DATA PROVIDED:
----

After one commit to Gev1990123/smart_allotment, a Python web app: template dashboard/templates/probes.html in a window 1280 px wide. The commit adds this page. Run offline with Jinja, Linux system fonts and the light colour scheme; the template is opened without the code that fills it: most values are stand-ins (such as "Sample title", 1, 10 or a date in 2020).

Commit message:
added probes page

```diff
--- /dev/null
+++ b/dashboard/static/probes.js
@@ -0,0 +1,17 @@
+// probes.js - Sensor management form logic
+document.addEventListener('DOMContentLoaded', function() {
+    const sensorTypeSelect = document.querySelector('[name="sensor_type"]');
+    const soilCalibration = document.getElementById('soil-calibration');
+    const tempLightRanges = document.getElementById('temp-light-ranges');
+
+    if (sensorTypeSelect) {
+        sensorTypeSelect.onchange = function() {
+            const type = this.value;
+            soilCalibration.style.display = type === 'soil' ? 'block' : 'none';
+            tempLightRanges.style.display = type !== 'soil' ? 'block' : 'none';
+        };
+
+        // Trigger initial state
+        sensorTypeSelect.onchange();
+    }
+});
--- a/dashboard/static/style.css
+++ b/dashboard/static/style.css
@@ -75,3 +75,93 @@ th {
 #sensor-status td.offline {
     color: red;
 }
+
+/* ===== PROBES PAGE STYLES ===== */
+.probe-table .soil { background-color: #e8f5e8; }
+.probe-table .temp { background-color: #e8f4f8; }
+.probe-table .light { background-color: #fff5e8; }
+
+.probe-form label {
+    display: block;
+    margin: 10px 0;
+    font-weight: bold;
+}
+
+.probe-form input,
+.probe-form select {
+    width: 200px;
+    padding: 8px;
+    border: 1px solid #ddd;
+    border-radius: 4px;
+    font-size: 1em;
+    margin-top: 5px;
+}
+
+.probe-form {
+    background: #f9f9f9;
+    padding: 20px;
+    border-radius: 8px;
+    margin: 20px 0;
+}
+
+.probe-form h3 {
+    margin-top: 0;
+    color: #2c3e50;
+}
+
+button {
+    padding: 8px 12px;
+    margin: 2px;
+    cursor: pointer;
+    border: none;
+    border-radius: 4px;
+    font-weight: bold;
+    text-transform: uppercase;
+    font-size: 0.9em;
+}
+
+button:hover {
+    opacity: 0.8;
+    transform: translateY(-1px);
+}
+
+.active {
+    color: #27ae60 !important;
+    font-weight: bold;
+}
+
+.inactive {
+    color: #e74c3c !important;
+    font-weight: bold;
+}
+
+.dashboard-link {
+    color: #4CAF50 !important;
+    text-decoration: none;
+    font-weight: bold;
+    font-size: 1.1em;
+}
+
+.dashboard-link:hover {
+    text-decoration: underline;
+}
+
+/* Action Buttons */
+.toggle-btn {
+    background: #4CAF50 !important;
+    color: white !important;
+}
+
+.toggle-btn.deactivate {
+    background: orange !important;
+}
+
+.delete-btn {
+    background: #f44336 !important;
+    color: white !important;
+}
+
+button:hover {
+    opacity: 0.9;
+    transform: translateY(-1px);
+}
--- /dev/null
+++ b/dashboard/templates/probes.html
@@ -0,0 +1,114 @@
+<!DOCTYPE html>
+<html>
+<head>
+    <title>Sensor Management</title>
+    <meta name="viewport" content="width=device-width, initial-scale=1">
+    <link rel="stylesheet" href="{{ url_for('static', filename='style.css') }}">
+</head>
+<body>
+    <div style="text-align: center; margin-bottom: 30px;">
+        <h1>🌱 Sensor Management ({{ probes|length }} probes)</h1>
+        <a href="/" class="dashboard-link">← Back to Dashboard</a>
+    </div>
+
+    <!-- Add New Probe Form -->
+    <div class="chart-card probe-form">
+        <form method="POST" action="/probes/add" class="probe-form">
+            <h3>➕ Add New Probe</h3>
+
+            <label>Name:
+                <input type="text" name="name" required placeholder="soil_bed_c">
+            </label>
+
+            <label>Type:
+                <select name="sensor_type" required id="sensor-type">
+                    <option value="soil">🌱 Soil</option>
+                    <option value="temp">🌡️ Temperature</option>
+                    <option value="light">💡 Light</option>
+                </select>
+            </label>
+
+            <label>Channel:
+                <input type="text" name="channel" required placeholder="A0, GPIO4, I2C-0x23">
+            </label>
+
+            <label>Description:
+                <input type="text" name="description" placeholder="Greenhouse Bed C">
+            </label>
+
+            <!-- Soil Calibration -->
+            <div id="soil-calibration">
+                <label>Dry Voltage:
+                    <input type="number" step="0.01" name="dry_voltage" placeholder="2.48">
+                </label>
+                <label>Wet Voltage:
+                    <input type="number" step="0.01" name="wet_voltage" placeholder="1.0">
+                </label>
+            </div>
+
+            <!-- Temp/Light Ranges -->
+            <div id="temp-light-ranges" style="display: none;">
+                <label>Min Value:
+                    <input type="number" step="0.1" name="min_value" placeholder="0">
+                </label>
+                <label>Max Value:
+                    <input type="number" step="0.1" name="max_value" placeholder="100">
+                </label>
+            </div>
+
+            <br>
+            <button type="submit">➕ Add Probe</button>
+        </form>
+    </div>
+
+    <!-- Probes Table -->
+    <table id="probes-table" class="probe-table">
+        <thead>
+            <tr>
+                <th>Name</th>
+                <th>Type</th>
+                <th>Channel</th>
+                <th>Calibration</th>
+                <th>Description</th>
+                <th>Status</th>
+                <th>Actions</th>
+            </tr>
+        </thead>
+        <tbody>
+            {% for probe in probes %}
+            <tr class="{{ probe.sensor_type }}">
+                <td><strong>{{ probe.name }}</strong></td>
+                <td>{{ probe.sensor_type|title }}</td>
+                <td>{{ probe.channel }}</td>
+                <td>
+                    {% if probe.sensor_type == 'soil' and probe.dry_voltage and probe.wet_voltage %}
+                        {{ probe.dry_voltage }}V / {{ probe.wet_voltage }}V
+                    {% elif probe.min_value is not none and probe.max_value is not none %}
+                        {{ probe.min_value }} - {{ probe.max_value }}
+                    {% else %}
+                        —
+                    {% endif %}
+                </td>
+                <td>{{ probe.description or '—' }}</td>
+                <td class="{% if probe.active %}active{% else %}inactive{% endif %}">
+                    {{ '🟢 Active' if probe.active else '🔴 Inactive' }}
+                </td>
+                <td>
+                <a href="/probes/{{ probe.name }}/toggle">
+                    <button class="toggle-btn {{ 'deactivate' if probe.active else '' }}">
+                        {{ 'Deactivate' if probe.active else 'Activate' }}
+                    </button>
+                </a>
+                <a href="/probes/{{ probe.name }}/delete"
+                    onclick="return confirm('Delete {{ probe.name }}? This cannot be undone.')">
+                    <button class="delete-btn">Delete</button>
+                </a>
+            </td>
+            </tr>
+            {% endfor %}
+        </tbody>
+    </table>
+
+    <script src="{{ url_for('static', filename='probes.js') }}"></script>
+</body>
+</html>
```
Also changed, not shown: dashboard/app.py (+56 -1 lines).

----

WHAT IS REQUIRED:
Set the listing above down again exactly.

ANSWER TO THIS EXERCISE:
After one commit to Gev1990123/smart_allotment, a Python web app: template dashboard/templates/probes.html in a window 1280 px wide. The commit adds this page. Run offline with Jinja, Linux system fonts and the light colour scheme; the template is opened without the code that fills it: most values are stand-ins (such as "Sample title", 1, 10 or a date in 2020).

Commit message:
added probes page

```diff
--- /dev/null
+++ b/dashboard/static/probes.js
@@ -0,0 +1,17 @@
+// probes.js - Sensor management form logic
+document.addEventListener('DOMContentLoaded', function() {
+    const sensorTypeSelect = document.querySelector('[name="sensor_type"]');
+    const soilCalibration = document.getElementById('soil-calibration');
+    const tempLightRanges = document.getElementById('temp-light-ranges');
+
+    if (sensorTypeSelect) {
+        sensorTypeSelect.onchange = function() {
+            const type = this.value;
+            soilCalibration.style.display = type === 'soil' ? 'block' : 'none';
+            tempLightRanges.style.display = type !== 'soil' ? 'block' : 'none';
+        };
+
+        // Trigger initial state
+        sensorTypeSelect.onchange();
+    }
+});
--- a/dashboard/static/style.css
+++ b/dashboard/static/style.css
@@ -75,3 +75,93 @@ th {
 #sensor-status td.offline {
     color: red;
 }
+
+/* ===== PROBES PAGE STYLES ===== */
+.probe-table .soil { background-color: #e8f5e8; }
+.probe-table .temp { background-color: #e8f4f8; }
+.probe-table .light { background-color: #fff5e8; }
+
+.probe-form label {
+    display: block;
+    margin: 10px 0;
+    font-weight: bold;
+}
+
+.probe-form input,
+.probe-form select {
+    width: 200px;
+    padding: 8px;
+    border: 1px solid #ddd;
+    border-radius: 4px;
+    font-size: 1em;
+    margin-top: 5px;
+}
+
+.probe-form {
+    background: #f9f9f9;
+    padding: 20px;
+    border-radius: 8px;
+    margin: 20px 0;
+}
+
+.probe-form h3 {
+    margin-top: 0;
+    color: #2c3e50;
+}
+
+button {
+    padding: 8px 12px;
+    margin: 2px;
+    cursor: pointer;
+    border: none;
+    border-radius: 4px;
+    font-weight: bold;
+    text-transform: uppercase;
+    font-size: 0.9em;
+}
+
+button:hover {
+    opacity: 0.8;
+    transform: translateY(-1px);
+}
+
+.active {
+    color: #27ae60 !important;
+    font-weight: bold;
+}
+
+.inactive {
+    color: #e74c3c !important;
+    font-weight: bold;
+}
+
+.dashboard-link {
+    color: #4CAF50 !important;
+    text-decoration: none;
+    font-weight: bold;
+    font-size: 1.1em;
+}
+
+.dashboard-link:hover {
+    text-decoration: underline;
+}
+
+/* Action Buttons */
+.toggle-btn {
+    background: #4CAF50 !important;
+    color: white !important;
+}
+
+.toggle-btn.deactivate {
+    background: orange !important;
+}
+
+.delete-btn {
+    background: #f44336 !important;
+    color: white !important;
+}
+
+button:hover {
+    opacity: 0.9;
+    transform: translateY(-1px);
+}
--- /dev/null
+++ b/dashboard/templates/probes.html
@@ -0,0 +1,114 @@
+<!DOCTYPE html>
+<html>
+<head>
+    <title>Sensor Management</title>
+    <meta name="viewport" content="width=device-width, initial-scale=1">
+    <link rel="stylesheet" href="{{ url_for('static', filename='style.css') }}">
+</head>
+<body>
+    <div style="text-align: center; margin-bottom: 30px;">
+        <h1>🌱 Sensor Management ({{ probes|length }} probes)</h1>
+        <a href="/" class="dashboard-link">← Back to Dashboard</a>
+    </div>
+
+    <!-- Add New Probe Form -->
+    <div class="chart-card probe-form">
+        <form method="POST" action="/probes/add" class="probe-form">
+            <h3>➕ Add New Probe</h3>
+
+            <label>Name:
+                <input type="text" name="name" required placeholder="soil_bed_c">
+            </label>
+
+            <label>Type:
+                <select name="sensor_type" required id="sensor-type">
+                    <option value="soil">🌱 Soil</option>
+                    <option value="temp">🌡️ Temperature</option>
+                    <option value="light">💡 Light</option>
+                </select>
+            </label>
+
+            <label>Channel:
+                <input type="text" name="channel" required placeholder="A0, GPIO4, I2C-0x23">
+            </label>
+
+            <label>Description:
+                <input type="text" name="description" placeholder="Greenhouse Bed C">
+            </label>
+
+            <!-- Soil Calibration -->
+            <div id="soil-calibration">
+                <label>Dry Voltage:
+                    <input type="number" step="0.01" name="dry_voltage" placeholder="2.48">
+                </label>
+                <label>Wet Voltage:
+                    <input type="number" step="0.01" name="wet_voltage" placeholder="1.0">
+                </label>
+            </div>
+
+            <!-- Temp/Light Ranges -->
+            <div id="temp-light-ranges" style="display: none;">
+                <label>Min Value:
+                    <input type="number" step="0.1" name="min_value" placeholder="0">
+                </label>
+                <label>Max Value:
+                    <input type="number" step="0.1" name="max_value" placeholder="100">
+                </label>
+            </div>
+
+            <br>
+            <button type="submit">➕ Add Probe</button>
+        </form>
+    </div>
+
+    <!-- Probes Table -->
+    <table id="probes-table" class="probe-table">
+        <thead>
+            <tr>
+                <th>Name</th>
+                <th>Type</th>
+                <th>Channel</th>
+                <th>Calibration</th>
+                <th>Description</th>
+                <th>Status</th>
+                <th>Actions</th>
+            </tr>
+        </thead>
+        <tbody>
+            {% for probe in probes %}
+            <tr class="{{ probe.sensor_type }}">
+                <td><strong>{{ probe.name }}</strong></td>
+                <td>{{ probe.sensor_type|title }}</td>
+                <td>{{ probe.channel }}</td>
+                <td>
+                    {% if probe.sensor_type == 'soil' and probe.dry_voltage and probe.wet_voltage %}
+                        {{ probe.dry_voltage }}V / {{ probe.wet_voltage }}V
+                    {% elif probe.min_value is not none and probe.max_value is not none %}
+                        {{ probe.min_value }} - {{ probe.max_value }}
+                    {% else %}
+                        —
+                    {% endif %}
+                </td>
+                <td>{{ probe.description or '—' }}</td>
+                <td class="{% if probe.active %}active{% else %}inactive{% endif %}">
+                    {{ '🟢 Active' if probe.active else '🔴 Inactive' }}
+                </td>
+                <td>
+                <a href="/probes/{{ probe.name }}/toggle">
+                    <button class="toggle-btn {{ 'deactivate' if probe.active else '' }}">
+                        {{ 'Deactivate' if probe.active else 'Activate' }}
+                    </button>
+                </a>
+                <a href="/probes/{{ probe.name }}/delete"
+                    onclick="return confirm('Delete {{ probe.name }}? This cannot be undone.')">
+                    <button class="delete-btn">Delete</button>
+                </a>
+            </td>
+            </tr>
+            {% endfor %}
+        </tbody>
+    </table>
+
+    <script src="{{ url_for('static', filename='probes.js') }}"></script>
+</body>
+</html>
```
Also changed, not shown: dashboard/app.py (+56 -1 lines).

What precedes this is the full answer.